16th January, 2012
In the latest stage of the review of the CAA which began five years ago, a draft version of a new Civil Aviation Bill was published in November 2011. But key elements of the advice from an independent review of the Authority, which regulates the aviation industry in the UK, are very notably missing.
In 2008, the Pilling review recommended among other changes that “the CAA should be given a general statutory duty in relation to the environment”, together with a “clear policy framework from Government”. Noting that current legislation refers to a role for the CAA in “securing the sound development of the civil air transport industry of the United Kingdom”, he further advised that: “giving the CAA a general role to promote aviation would be incompatible with its duties as a regulator. The CAA is responsible for safeguarding the general public interest, which is broader than the aviation community.

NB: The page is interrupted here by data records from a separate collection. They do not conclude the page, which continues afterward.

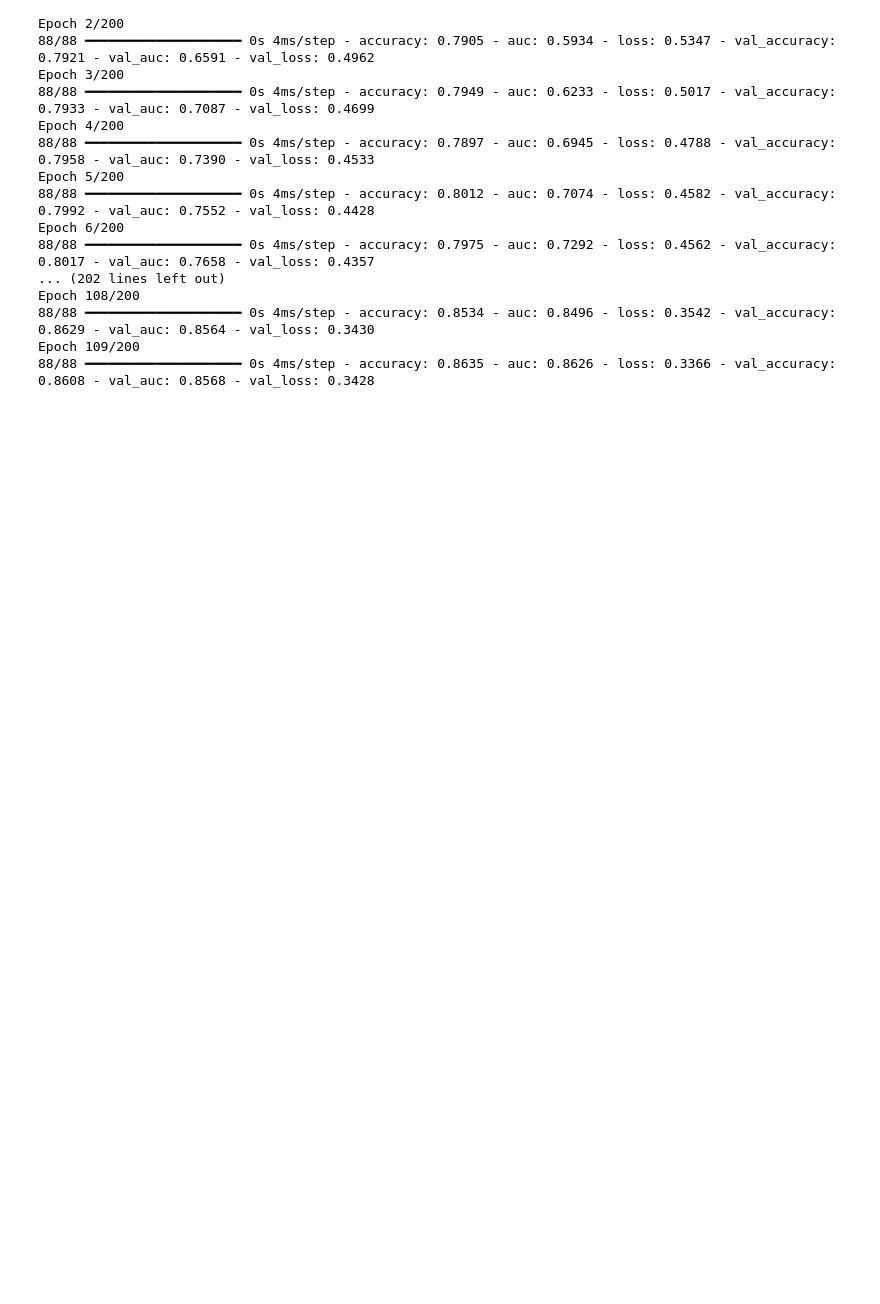
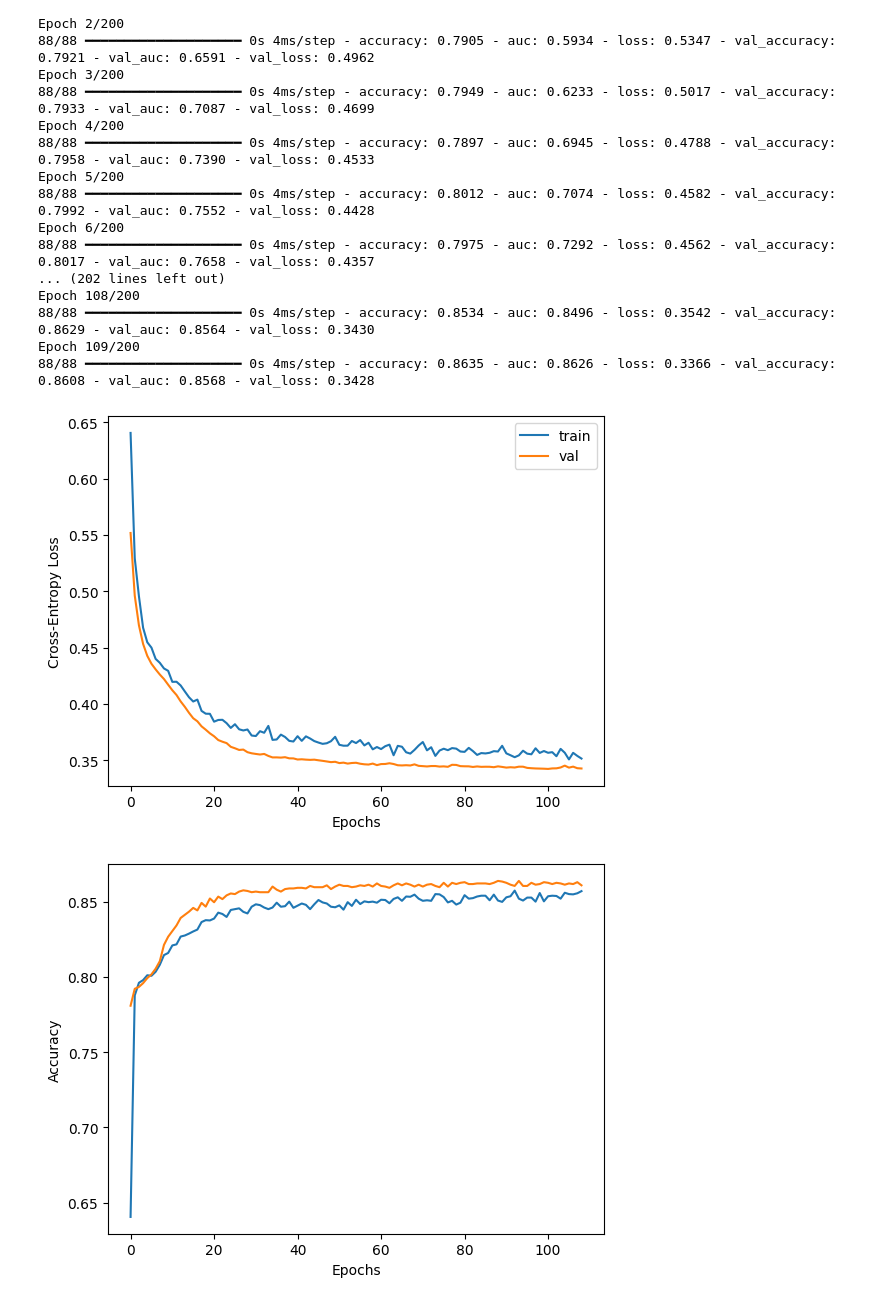
Before and after one commit to asegura4488/CienciaDatos, a Jupyter notebook: Semana6/EstudioRedNeuronal.ipynb, the cells around one changed output. Cells and saved outputs as stored; diff of their text form; code cells hidden in the pictures; blank space fills up the shorter version.

```diff
--- a/Semana6/EstudioRedNeuronal.ipynb
+++ b/Semana6/EstudioRedNeuronal.ipynb
@@ -140,3 +140,22 @@ Epoch 108/200
 88/88 ━━━━━━━━━━━━━━━━━━━━ 0s 4ms/step - accuracy: 0.8534 - auc: 0.8496 - loss: 0.3542 - val_accuracy: 0.8629 - val_auc: 0.8564 - val_loss: 0.3430
 Epoch 109/200
 88/88 ━━━━━━━━━━━━━━━━━━━━ 0s 4ms/step - accuracy: 0.8635 - auc: 0.8626 - loss: 0.3366 - val_accuracy: 0.8608 - val_auc: 0.8568 - val_loss: 0.3428
+# %%
+plt.figure()
+plt.plot(history.history['loss'], label='train')
+plt.plot(history.history['val_loss'], label='val')
+plt.xlabel('Epochs')
+plt.ylabel('Cross-Entropy Loss')
+plt.legend()
+plt.show()
+
+if 'accuracy' in history.history and 'val_accuracy' in history.history:
+    plt.figure()
+    plt.plot(history.history['accuracy'], label='train')
+    plt.plot(history.history['val_accuracy'], label='val')
+    plt.xlabel('Epochs')
+    plt.ylabel('Accuracy')
+    plt.show()
+# %% [output]
+[figure, added]
+[figure, added]
```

I recommend that the Department for Transport propose an amendment to the Civil Aviation Act 1982 to remove the current ambiguity.”
The Government drew up a set of proposals in response to Pilling’s recommendations, including, with the CAA’s support, the introduction of a general environmental duty (but one which, in contrast to Pilling’s recommendation, would not apply to its economic regulation functions). It also proposed a new emphasis on the CAA having primary regard not for the aviation industry, nor for the general public, but for consumers of air travel. AEF responded to a consultation on proposals to update the regulatory framework for aviation in April 2010.
In November 2011, following a change of Government, a summary of responses was published – quoting several passages from our submission – as one of the supporting documents alongside a draft Civil Aviation Bill designed ‘to modernise key elements of the regulatory framework for civil aviation in the UK’. Any reference to a general, high level environmental duty, however, was gone, the only new environmental functions being:
(1) A requirement for the CAA to publish information about the environmental effects of UK aviation, and
(2) An option to publish best practice guidance for the aviation industry on how to limit environmental effects.
In December, the Transport Committee questioned Aviation Minister Theresa Villiers about this, noting that “a Department press release stated that the draft Bill had included a duty to have regard to the environment and local communities and that seems to have disappeared from the content of the Bill”. She responded that: “The inclusion of that duty in the press release was an error. There is no explicit inclusion of a duty to take on board environmental factors…. [T]he Bill would require the CAA to take its decisions on the basis of what is in the interest of passengers…”
When pressed as to why the duty had been dropped, she said: This Bill is about economic regulation. It is not the right vehicle for delivering a sustainable framework, overall, for aviation…. My point of view is that, for measures which are appropriate to address the impact of flying, they need to be addressed to all airports rather than only to those that happen to need economic regulation.”
AEF supports Pilling’s recommendations that the CAA’s terms of reference should be reformed to give it duties both to safeguard the general public interest and to take account of environmental impacts. In our consultation response in April 2010 we argued that the new environmental duty should encompass all aspects of the CAA’s role, including its economic regulatory functions, and that the proposed new focus for the CAA on consumers rather than on the general public could be to the detriment of people affected by aviation but not flying, such as those living or working in places that are overflown and who may therefore be affected by noise, air pollution and safety impacts.
We are disappointed that, despite our comments having been noted, the draft Civil Aviation Bill, which provides an ideal opportunity to bring the CAA fully up to date, fails not only to make any reference to the needs of the public on the ground, but contains no reference to a general environmental duty for the regulator.
AEF believes that this matters, and will be discussing with other campaigners how we can ensure that regulation of the aviation industry addresses the needs of people and environment, not just business and consumers.